-- Opening Marker --

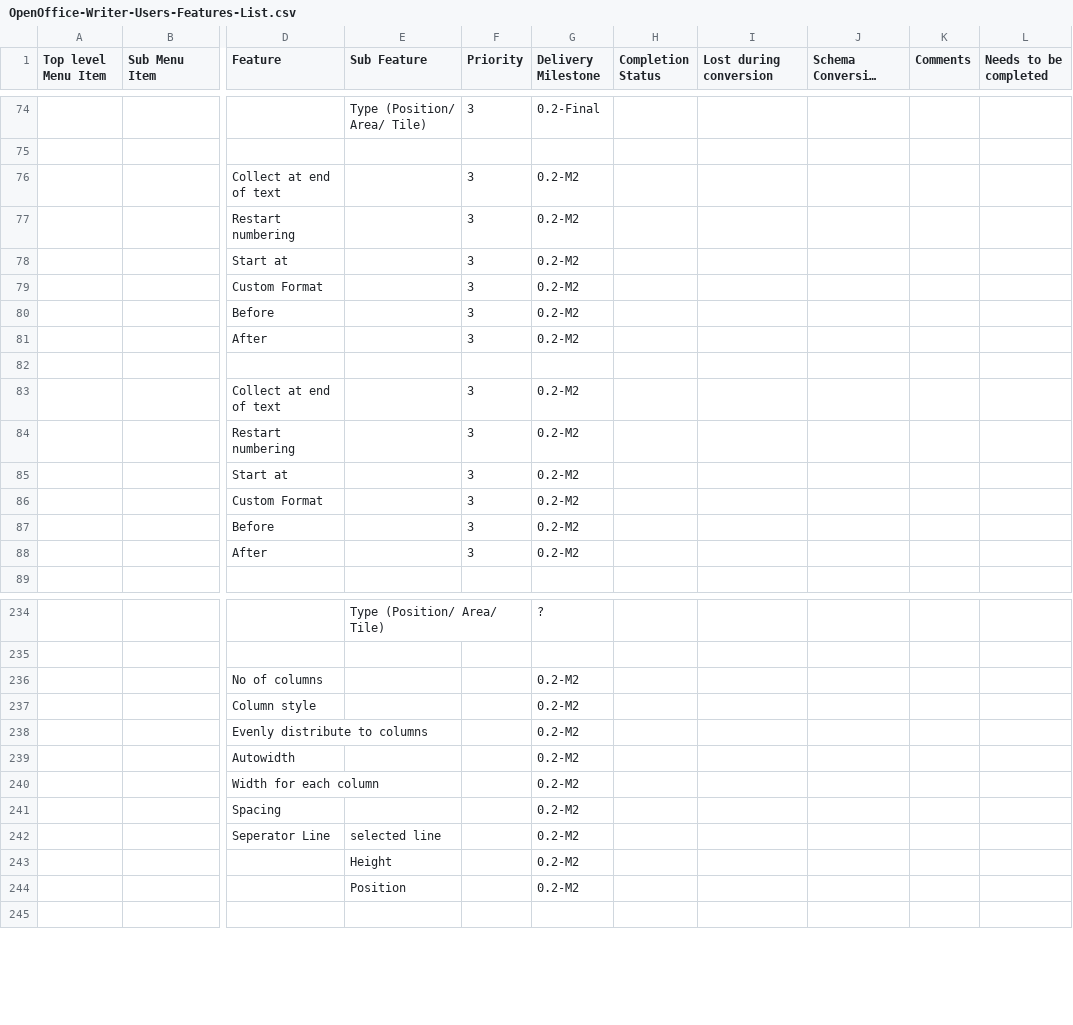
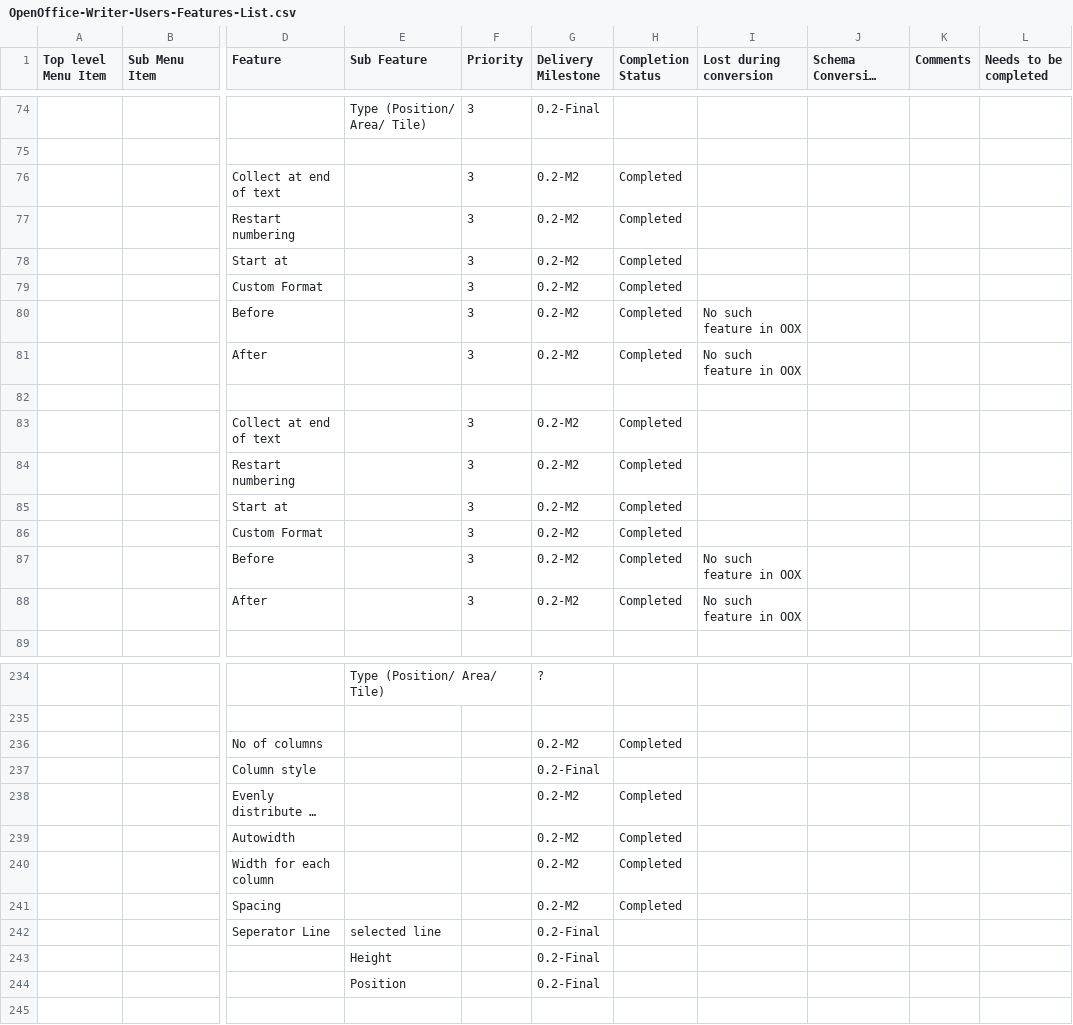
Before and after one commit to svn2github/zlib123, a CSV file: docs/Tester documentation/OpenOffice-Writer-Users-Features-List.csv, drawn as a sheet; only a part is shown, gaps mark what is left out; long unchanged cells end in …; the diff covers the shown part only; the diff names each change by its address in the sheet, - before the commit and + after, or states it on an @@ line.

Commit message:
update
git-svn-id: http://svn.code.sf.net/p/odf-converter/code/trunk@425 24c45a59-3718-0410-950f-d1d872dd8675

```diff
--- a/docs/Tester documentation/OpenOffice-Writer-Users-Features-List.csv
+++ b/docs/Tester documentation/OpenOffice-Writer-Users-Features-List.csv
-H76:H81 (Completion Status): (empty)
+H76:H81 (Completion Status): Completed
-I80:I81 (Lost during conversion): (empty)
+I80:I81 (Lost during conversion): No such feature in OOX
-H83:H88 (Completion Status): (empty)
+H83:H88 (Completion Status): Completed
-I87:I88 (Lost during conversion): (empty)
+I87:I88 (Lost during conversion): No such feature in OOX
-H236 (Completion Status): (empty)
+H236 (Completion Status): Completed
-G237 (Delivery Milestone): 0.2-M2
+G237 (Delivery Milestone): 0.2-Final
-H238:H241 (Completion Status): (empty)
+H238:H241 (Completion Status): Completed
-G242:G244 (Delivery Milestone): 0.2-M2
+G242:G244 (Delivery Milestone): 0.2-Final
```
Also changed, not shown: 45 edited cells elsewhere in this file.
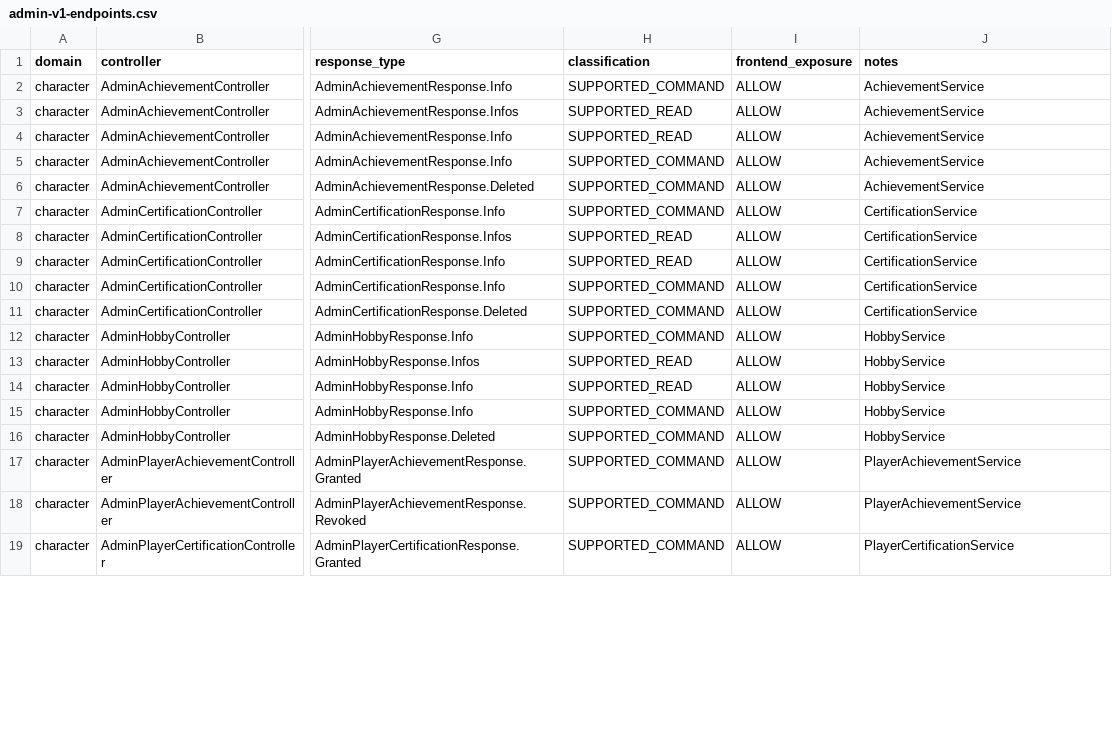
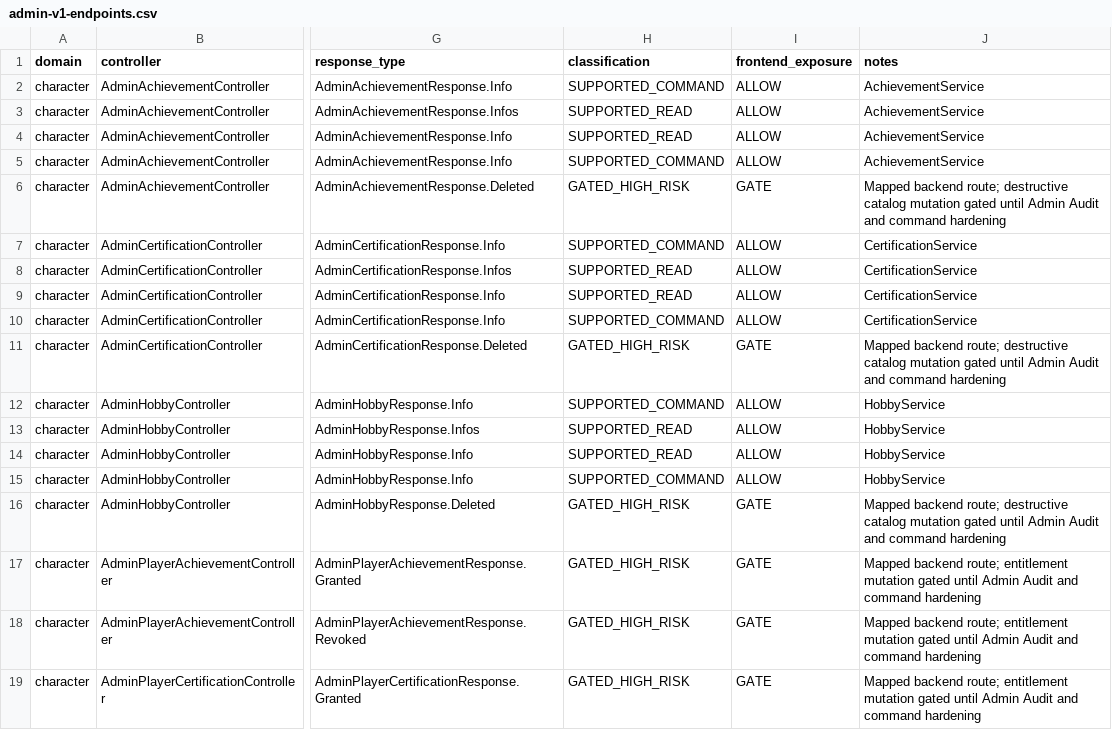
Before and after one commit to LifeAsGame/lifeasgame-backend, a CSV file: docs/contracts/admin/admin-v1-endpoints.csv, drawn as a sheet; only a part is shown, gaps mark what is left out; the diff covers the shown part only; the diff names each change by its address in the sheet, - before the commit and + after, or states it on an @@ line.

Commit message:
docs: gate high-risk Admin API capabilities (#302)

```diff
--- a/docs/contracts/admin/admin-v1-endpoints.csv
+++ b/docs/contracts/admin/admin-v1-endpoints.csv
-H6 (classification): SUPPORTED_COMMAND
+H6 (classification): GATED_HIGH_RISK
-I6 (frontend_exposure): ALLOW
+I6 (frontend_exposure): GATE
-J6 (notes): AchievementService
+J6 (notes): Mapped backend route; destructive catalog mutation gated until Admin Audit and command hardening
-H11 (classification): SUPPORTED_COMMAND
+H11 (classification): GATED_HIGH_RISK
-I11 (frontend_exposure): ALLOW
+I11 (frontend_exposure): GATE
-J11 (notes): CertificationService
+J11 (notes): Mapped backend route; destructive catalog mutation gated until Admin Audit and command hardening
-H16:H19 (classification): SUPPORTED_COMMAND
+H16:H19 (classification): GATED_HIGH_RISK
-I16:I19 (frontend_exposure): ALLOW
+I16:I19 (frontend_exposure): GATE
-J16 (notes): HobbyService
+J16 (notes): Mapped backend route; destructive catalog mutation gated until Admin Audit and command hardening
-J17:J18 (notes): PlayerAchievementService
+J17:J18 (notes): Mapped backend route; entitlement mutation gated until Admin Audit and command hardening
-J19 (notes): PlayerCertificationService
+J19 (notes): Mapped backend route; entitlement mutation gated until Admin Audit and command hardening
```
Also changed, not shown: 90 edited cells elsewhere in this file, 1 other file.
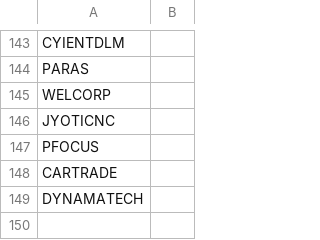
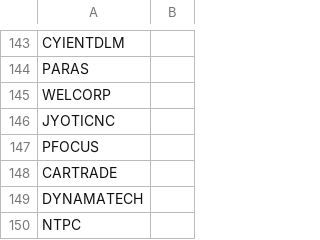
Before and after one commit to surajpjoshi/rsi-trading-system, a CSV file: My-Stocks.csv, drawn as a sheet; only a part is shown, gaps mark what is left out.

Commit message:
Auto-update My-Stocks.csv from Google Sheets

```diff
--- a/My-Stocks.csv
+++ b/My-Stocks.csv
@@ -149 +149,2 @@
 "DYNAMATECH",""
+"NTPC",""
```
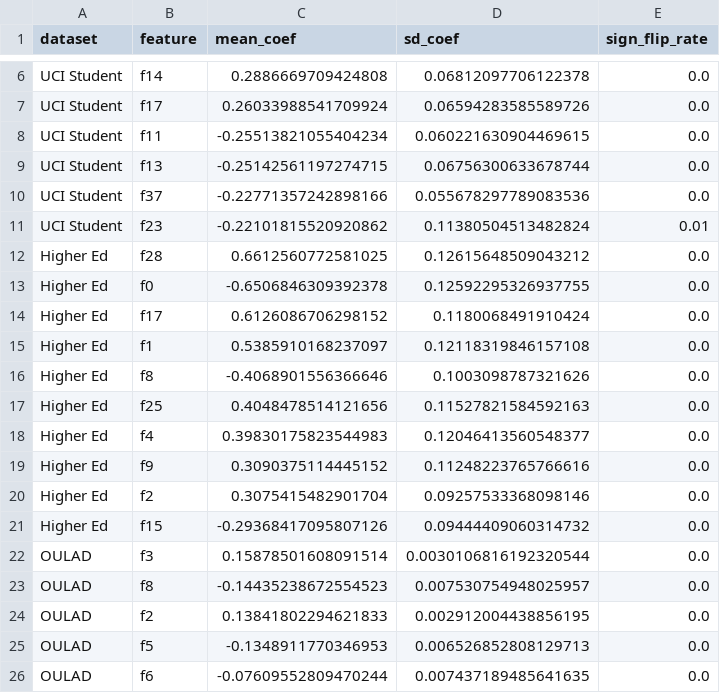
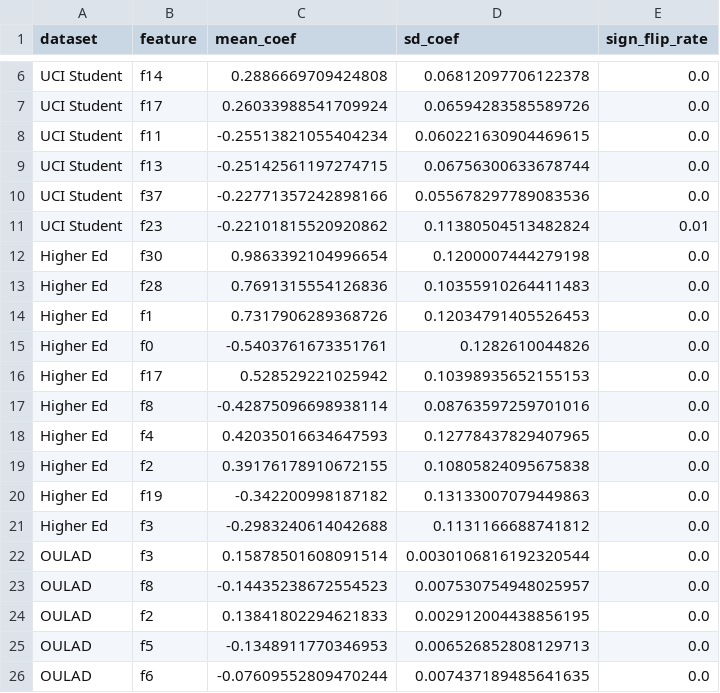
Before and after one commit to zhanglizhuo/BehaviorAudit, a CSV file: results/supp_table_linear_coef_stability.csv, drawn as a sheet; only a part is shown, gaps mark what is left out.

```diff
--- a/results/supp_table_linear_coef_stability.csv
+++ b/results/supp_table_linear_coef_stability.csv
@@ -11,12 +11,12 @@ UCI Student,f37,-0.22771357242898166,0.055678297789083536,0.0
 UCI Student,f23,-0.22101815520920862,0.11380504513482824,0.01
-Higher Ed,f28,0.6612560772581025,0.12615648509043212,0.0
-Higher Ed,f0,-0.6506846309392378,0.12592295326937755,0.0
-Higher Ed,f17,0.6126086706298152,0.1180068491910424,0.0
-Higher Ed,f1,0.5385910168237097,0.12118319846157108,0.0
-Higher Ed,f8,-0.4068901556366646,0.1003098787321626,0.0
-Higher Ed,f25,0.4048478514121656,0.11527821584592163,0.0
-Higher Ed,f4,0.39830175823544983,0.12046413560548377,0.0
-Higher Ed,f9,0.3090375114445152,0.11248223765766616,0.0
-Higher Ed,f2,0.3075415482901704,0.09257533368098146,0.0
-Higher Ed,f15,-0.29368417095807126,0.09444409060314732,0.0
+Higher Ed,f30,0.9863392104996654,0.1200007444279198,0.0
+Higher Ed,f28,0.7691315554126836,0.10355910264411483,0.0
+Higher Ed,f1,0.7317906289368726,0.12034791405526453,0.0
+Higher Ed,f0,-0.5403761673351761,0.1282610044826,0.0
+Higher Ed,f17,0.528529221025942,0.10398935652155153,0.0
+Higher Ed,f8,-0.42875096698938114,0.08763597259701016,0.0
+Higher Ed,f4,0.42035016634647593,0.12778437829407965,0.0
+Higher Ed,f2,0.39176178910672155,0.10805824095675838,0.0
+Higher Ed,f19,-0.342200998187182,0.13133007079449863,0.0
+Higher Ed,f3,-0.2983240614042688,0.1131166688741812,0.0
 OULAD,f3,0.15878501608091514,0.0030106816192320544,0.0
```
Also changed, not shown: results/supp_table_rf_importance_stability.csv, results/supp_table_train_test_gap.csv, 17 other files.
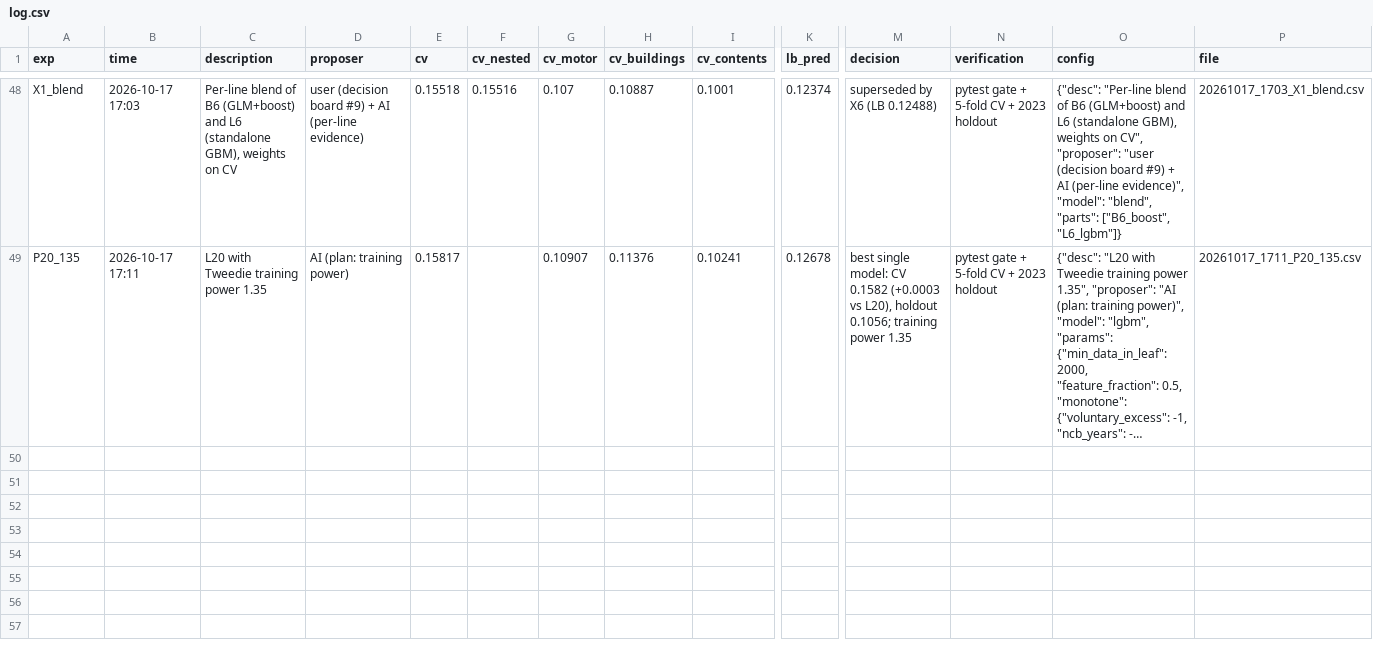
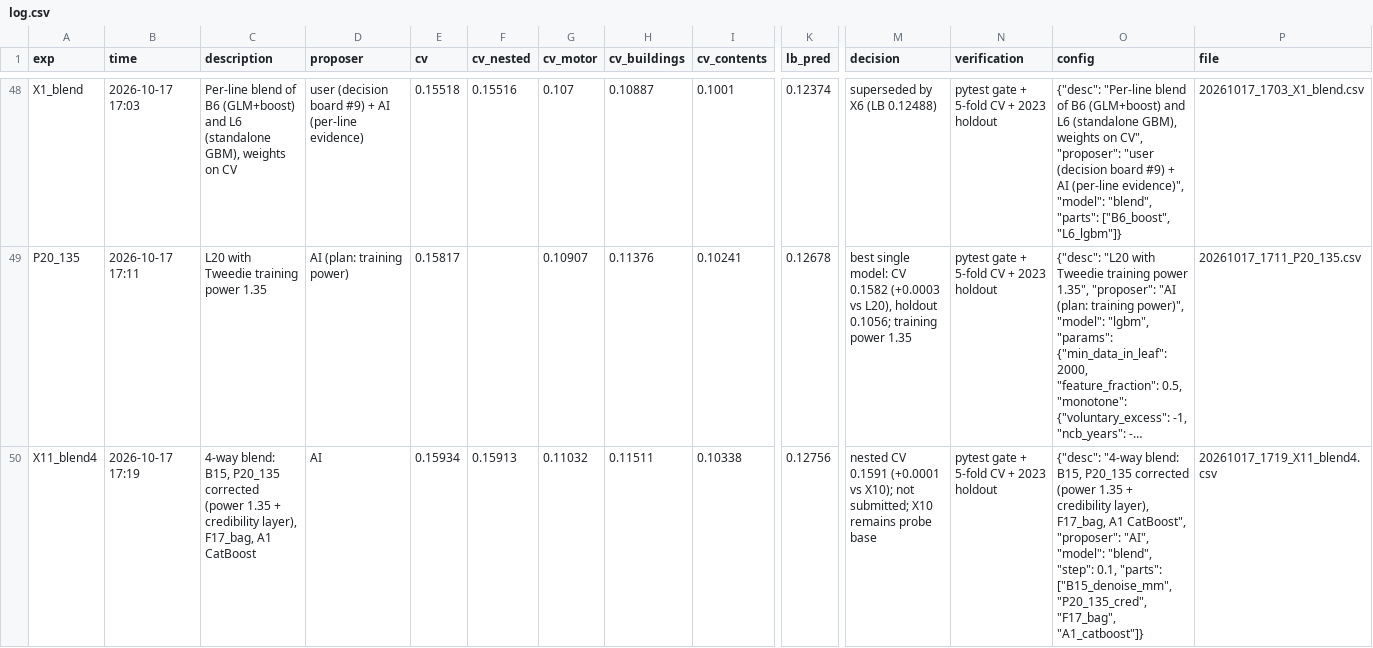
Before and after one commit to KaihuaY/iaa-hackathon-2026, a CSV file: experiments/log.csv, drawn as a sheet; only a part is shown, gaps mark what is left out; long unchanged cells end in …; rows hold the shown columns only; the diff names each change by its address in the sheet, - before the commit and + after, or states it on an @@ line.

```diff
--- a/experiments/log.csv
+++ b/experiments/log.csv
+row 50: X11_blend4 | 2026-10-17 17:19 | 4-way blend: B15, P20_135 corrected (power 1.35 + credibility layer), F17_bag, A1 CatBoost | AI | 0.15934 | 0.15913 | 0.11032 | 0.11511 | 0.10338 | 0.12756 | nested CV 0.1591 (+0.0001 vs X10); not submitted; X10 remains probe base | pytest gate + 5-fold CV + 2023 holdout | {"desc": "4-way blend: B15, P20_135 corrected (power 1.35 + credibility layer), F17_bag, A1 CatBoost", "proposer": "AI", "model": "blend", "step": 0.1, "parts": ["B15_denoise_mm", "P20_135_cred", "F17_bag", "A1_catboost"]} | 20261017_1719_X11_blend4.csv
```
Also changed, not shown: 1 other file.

-- Closing Marker --

**WORK REQUEST**
Look through the entries above, and wherever a line holds the word "Completion", copy it.

**THE ANSWER**
-H76:H81 (Completion Status): (empty)
+H76:H81 (Completion Status): Completed
-H83:H88 (Completion Status): (empty)
+H83:H88 (Completion Status): Completed
-H236 (Completion Status): (empty)
+H236 (Completion Status): Completed
-H238:H241 (Completion Status): (empty)
+H238:H241 (Completion Status): Completed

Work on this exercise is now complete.